So, my sons were my inspiration. As for Liskeard, well, the high levels of background magic here made it an obvious choice.
How long did it take you to write the novel and what did you do to stay motivated?
The original Christmas deadline meant that the basic story was ready in about four months. However, when I decided to convert it into a full novel, it probably took me another two years to embellish it and patch over the plot holes. Motivation was not really an issue as I enjoyed making up the story so much.
On your website you mention the juxtaposition of your day job as a software engineer and your passion for writing YA Fantasy. How do you find the balance between the two?
I have to travel to work on the train and I use the time to work on my stories. It’s the perfect antidote to a day of writing software code! Although, just occasionally, a piece of code can sometimes throw up an unexpected twist in a similar way to a novel.
Are you happy with the end book and how have you found the self-publishing process as a whole?
I am very happy with the end result. The entire process from conception to holding the printed paperback in my hands has been very enjoyable. I think I was fortunate to have chosen TJ INK for the printing. They could not have been more helpful, supportive, and professional. What could have been a daunting first foray into self-publishing was actually an absolute pleasure. I would definitely recommend this route for anyone who has a story to tell.
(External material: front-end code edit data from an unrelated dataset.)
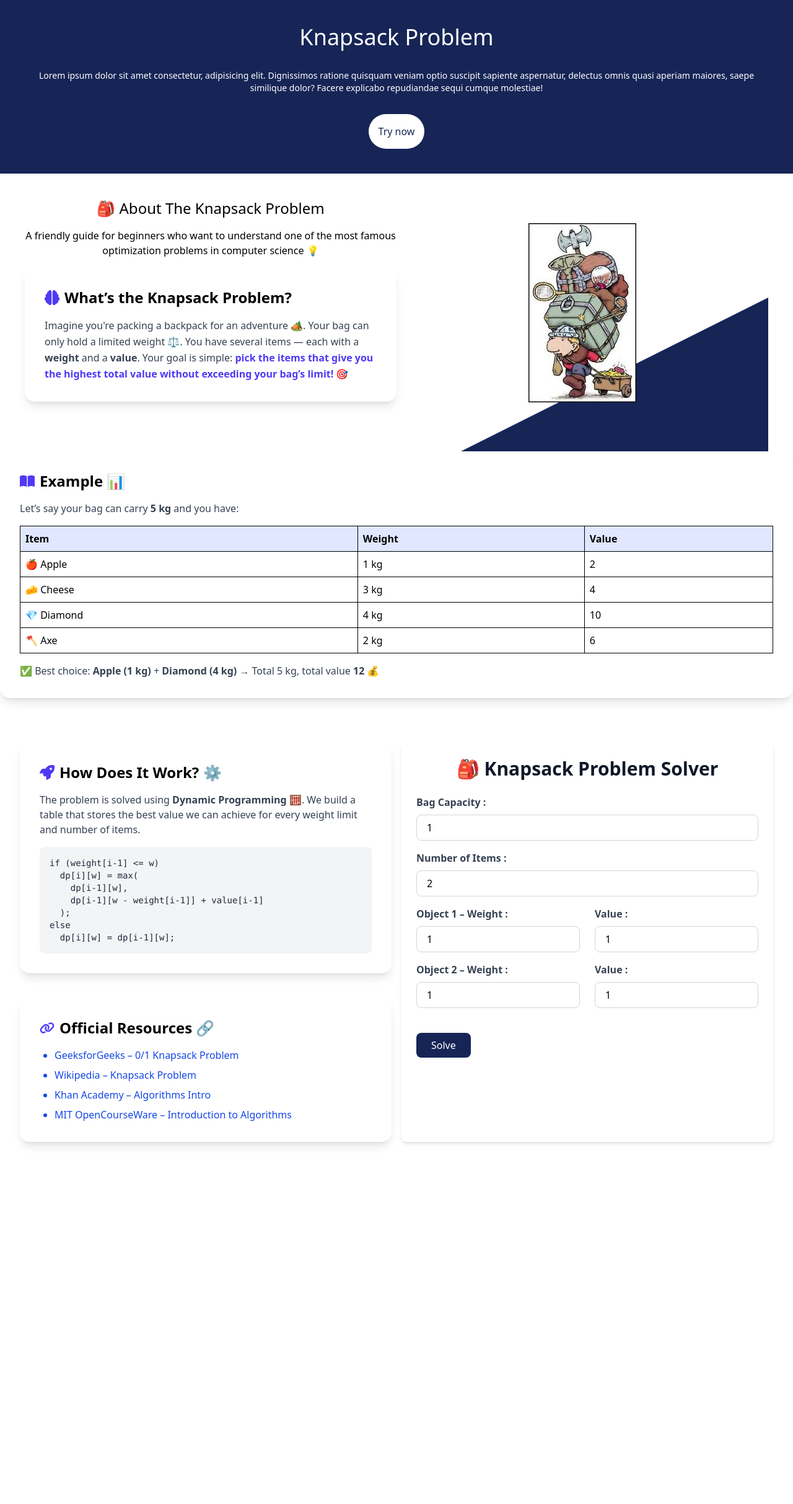
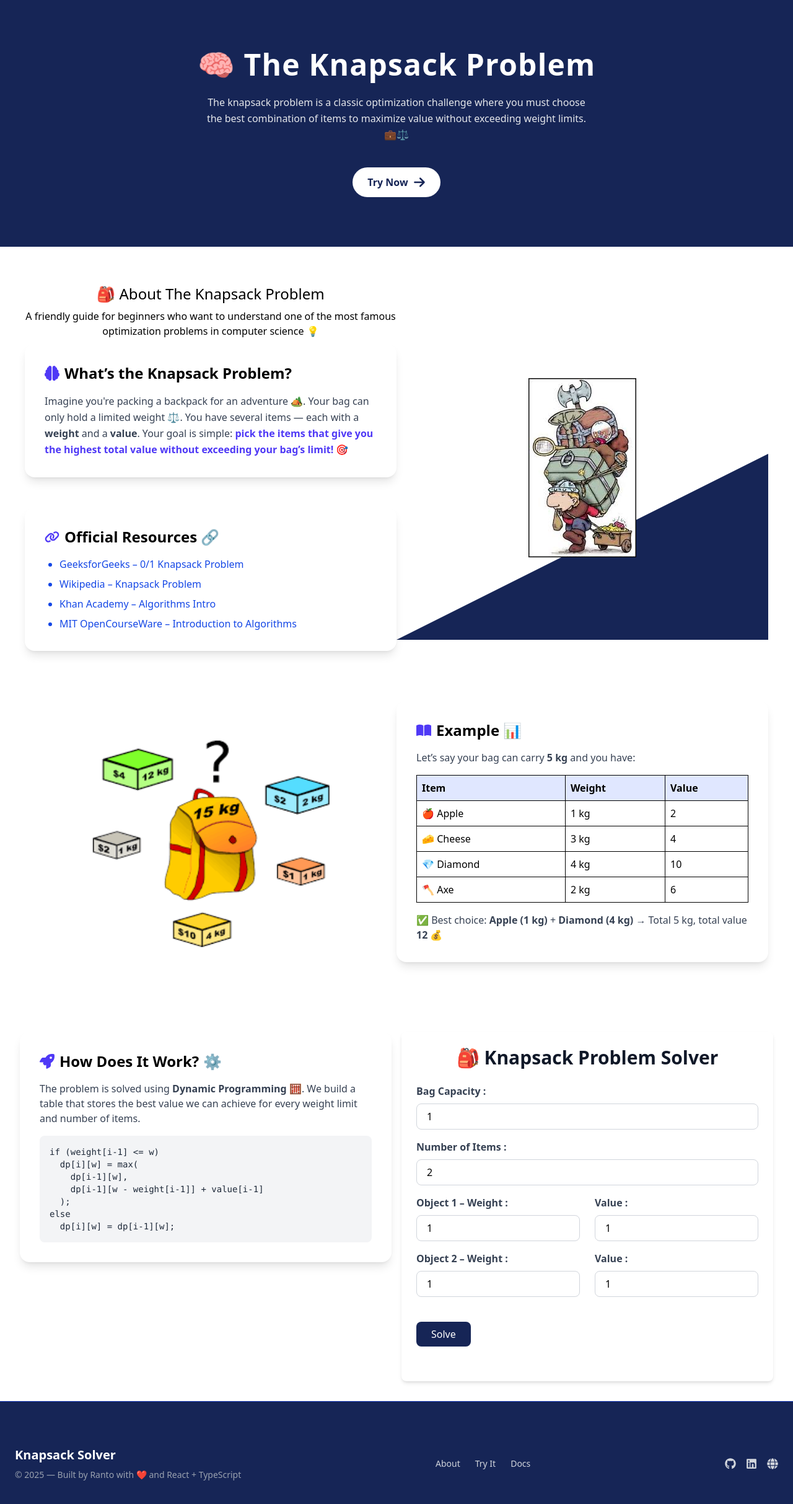
Before and after one commit to ranto-dev/Knapsack_Problem, a React (Vite) app: page / in a window 1280 px wide. Shown: the top 2426 px of the page at 62% size. Before the commit the page ends 1874 px from the top, so only its background shows below. Built offline with nearby package versions, Linux system fonts and the light colour scheme.

Commit message:
reorder all components

```diff
--- a/src/App.tsx
+++ b/src/App.tsx
@@ -1,8 +1,8 @@
 import AboutKnapsack from "./components/About";
+import Footer from "./components/footer";
 import Header from "./components/header";
 import Knapsack from "./components/Knapsack";
 import HowItWorks from "./components/Knapsack/HowItWorks";
-import SomeLinks from "./components/Knapsack/SomeLinks";
 
 const App = () => {
   return (
@@ -12,10 +12,10 @@ const App = () => {
       <div id="try-it" className="grid row lg:grid-cols-2 gap-4 p-8">
         <div>
           <HowItWorks />
-          <SomeLinks />
         </div>
         <Knapsack />
       </div>
+      <Footer />
     </>
   );
 };
--- a/src/components/About/Example.tsx
+++ b/src/components/About/Example.tsx
@@ -2,6 +2,10 @@ import { motion } from "framer-motion";
 import { FaBookOpen } from "react-icons/fa6";
 const Example = () => {
   return (
+    <div className="grid grid-cols-2 p-10">
+        <div className="w-full flex justify-center items-center">
+            <img className="w-100" src="/example.png" alt="the best example image of knapsack problem" />
+        </div>
       <motion.div
         className="bg-white p-6 md:p-8 rounded-2xl shadow-lg mb-10"
         initial={{ opacity: 0, y: 40 }}
@@ -54,6 +58,7 @@ const Example = () => {
           <strong>12</strong> 💰
         </p>
       </motion.div>
+    </div>
   );
 };
 
--- a/src/components/About/Introduction.tsx
+++ b/src/components/About/Introduction.tsx
@@ -1,10 +1,11 @@
 import { motion } from "framer-motion";
 import { FaBrain } from "react-icons/fa6";
+import SomeLinks from "./SomeLinks";
 
 const Introduction = () => {
   return (
-    <div className="grid grid-cols-2 p-10">
-      <div className="w-full flex flex-col gap-4">
+    <div className="grid grid-cols-2 p-10 mt-5">
+      <div className="w-full flex flex-col gap-2">
         <motion.h1
           className="text-2xl text-center"
           initial={{ opacity: 0, y: -40 }}
@@ -47,6 +48,7 @@ const Introduction = () => {
             🎯
           </p>
         </motion.div>
+        <SomeLinks />
       </div>
       <div className="w-full flex justify-center items-center">
         <img
@@ -54,7 +56,7 @@ const Introduction = () => {
           alt="the besst introduction image of knapsack problem"
         />
         <div
-          className="absolute -z-10 right-10 bottom-5 w-0 h-0
+          className="absolute -z-10 right-10 -bottom-58 w-0 h-0
              border-t-[300px] border-t-transparent
              border-r-[600px] border-r-blue-950"
         ></div>
--- a/src/components/Knapsack/SomeLinks.tsx
+++ b/src/components/About/SomeLinks.tsx
@@ -4,6 +4,7 @@ import { motion } from "framer-motion";
 const SomeLinks = () => {
   return (
     <motion.div
+      id="docs"
       className="bg-white p-6 md:p-8 rounded-2xl shadow-lg"
       initial={{ opacity: 0, y: 40 }}
       whileInView={{ opacity: 1, y: 0 }}
--- /dev/null
+++ b/src/components/footer/index.tsx
@@ -0,0 +1,53 @@
+import { FaGithub, FaLinkedin, FaGlobe } from "react-icons/fa";
+
+const Footer = () => {
+  return (
+    <footer className="w-full h-[200px] bg-blue-950 text-gray-300 py-8 px-6 flex flex-col md:flex-row justify-between items-center gap-6 border-t border-blue-800">
+      <div className="text-center md:text-left space-y-2">
+        <h2 className="text-xl font-semibold text-white">Knapsack Solver</h2>
+        <p className="text-sm text-gray-400">
+          © {new Date().getFullYear()} — Built by Ranto with ❤️ and React +
+          TypeScript
+        </p>
+      </div>
+
+      <div className="flex gap-6 text-sm">
+        <a href="#about" className="hover:text-white transition">
+          About
+        </a>
+        <a href="#try-it" className="hover:text-white transition">
+          Try It
+        </a>
+        <a href="#docs" className="hover:text-white transition">
+          Docs
+        </a>
+      </div>
+
+      <div className="flex gap-4 text-lg">
+        <a
+          href="https://github.com/ranto-dev"
+          target="_blank"
+          className="hover:text-white transition"
+        >
+          <FaGithub />
+        </a>
+        <a
+          href="https://linkedin.com/aina iarindranto"
+          target="_blank"
+          className="hover:text-white transition"
+        >
+          <FaLinkedin />
+        </a>
+        <a
+          href="https://ranto-dev.vercel.app/"
+          target="_blank"
+          className="hover:text-white transition"
+        >
+          <FaGlobe />
+        </a>
+      </div>
+    </footer>
+  );
+};
+
+export default Footer;
--- a/src/components/header/index.tsx
+++ b/src/components/header/index.tsx
@@ -1,17 +1,49 @@
+import { motion } from "framer-motion";
+import { FaArrowRight } from "react-icons/fa6";
+
 const Header = () => {
   return (
-    <div className="w-full bg-blue-950 text-white text-center p-10 flex flex-col gap-8 justify-center items-center">
-      <h1 className="text-4xl">Knapsack Problem</h1>
-      <p className="text-sm">
-        Lorem ipsum dolor sit amet consectetur, adipisicing elit. Dignissimos
-        ratione quisquam veniam optio suscipit sapiente aspernatur, delectus
-        omnis quasi aperiam maiores, saepe similique dolor? Facere explicabo
-        repudiandae sequi cumque molestiae!
-      </p>
-      <a href="#try-it" className="rounded-full p-4 bg-white text-blue-950">
-        Try now
-      </a>
-    </div>
+    <header className="w-full bg-blue-950 text-white text-center py-20 flex flex-col items-center justify-center gap-6 relative overflow-hidden">
+      {/* Triangle décoratif */}
+      <div
+        className="absolute -z-10 right-0 bottom-0 w-0 h-0
+                      border-t-[200px] border-t-transparent
+                      border-l-[400px] border-l-red-600"
+      ></div>
+
+      {/* Animation titre */}
+      <motion.h1
+        className="text-4xl md:text-5xl font-extrabold tracking-wide"
+        initial={{ opacity: 0, y: -30 }}
+        animate={{ opacity: 1, y: 0 }}
+        transition={{ duration: 0.8 }}
+      >
+        🧠 The Knapsack Problem
+      </motion.h1>
+
+      {/* Animation sous-texte */}
+      <motion.p
+        className="text-sm md:text-base max-w-2xl leading-relaxed text-gray-200 px-6"
+        initial={{ opacity: 0, y: 20 }}
+        animate={{ opacity: 1, y: 0 }}
+        transition={{ delay: 0.3, duration: 0.8 }}
+      >
+        The knapsack problem is a classic optimization challenge where you must
+        choose the best combination of items to maximize value without exceeding
+        weight limits. 💼⚖️
+      </motion.p>
+
+      {/* Bouton animé */}
+      <motion.a
+        href="#try-it"
+        className="mt-4 inline-flex items-center gap-2 bg-white text-blue-950 px-6 py-3 rounded-full font-semibold hover:bg-blue-100 transition-colors"
+        whileHover={{ scale: 1.05 }}
+        whileTap={{ scale: 0.95 }}
+      >
+        Try Now
+        <FaArrowRight className="w-5 h-5" />
+      </motion.a>
+    </header>
   );
 };
 
```
Lines whose indentation alone changed are shown as unchanged.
Many authors find the marketing and promotion of their book the biggest struggle. How do you tackle this and what advice can you give?
I’m still early to the process, but so far I have certainly found this to be the most difficult part. I don’t think that self-promotion comes easily to many people and there are so many aspects to it that professionals in the field probably train for a long time to master. These days, however, with tools like social media it’s easier than it ever has been to promote a book.
I do think that the inherently creative nature of a lot of writers will benefit them in approaching marketing from new and unexpected angles. My personal advice is to start early because it’s harder and more time consuming that you expect.
With so many forms of entertainment competing for readers’ attention, what, in your opinion, makes a good engaging story?
It’s hard to say what makes a good story, but I know one when I find it. If a formula for a great story could be identified then every book would be a bestseller! Personally, I love unexpected plot twists and a fantasy element that takes the reader away from their everyday life into somewhere wholly different. It’s even better when you write it, as you create those worlds yourself.
Do you plan on writing any more books and what can we expect for the future?
I have a couple of ideas for new stories, a follow up to The Solstice Blade that’s also set in Liskeard, and another story for adults that I am quite excited about.
And finally… what would be your ‘desert island’ book?
Difficult to say because my tastes are quite eclectic and I try not to re-read books. So it would probably be something I hadn’t read before. I particularly like Ian McDonald’s novels. If he were to write something along the lines of his novels Brasyl or River of Gods that would be a good candidate.
Visit Robert’s website to find out more about The Solstice Blade.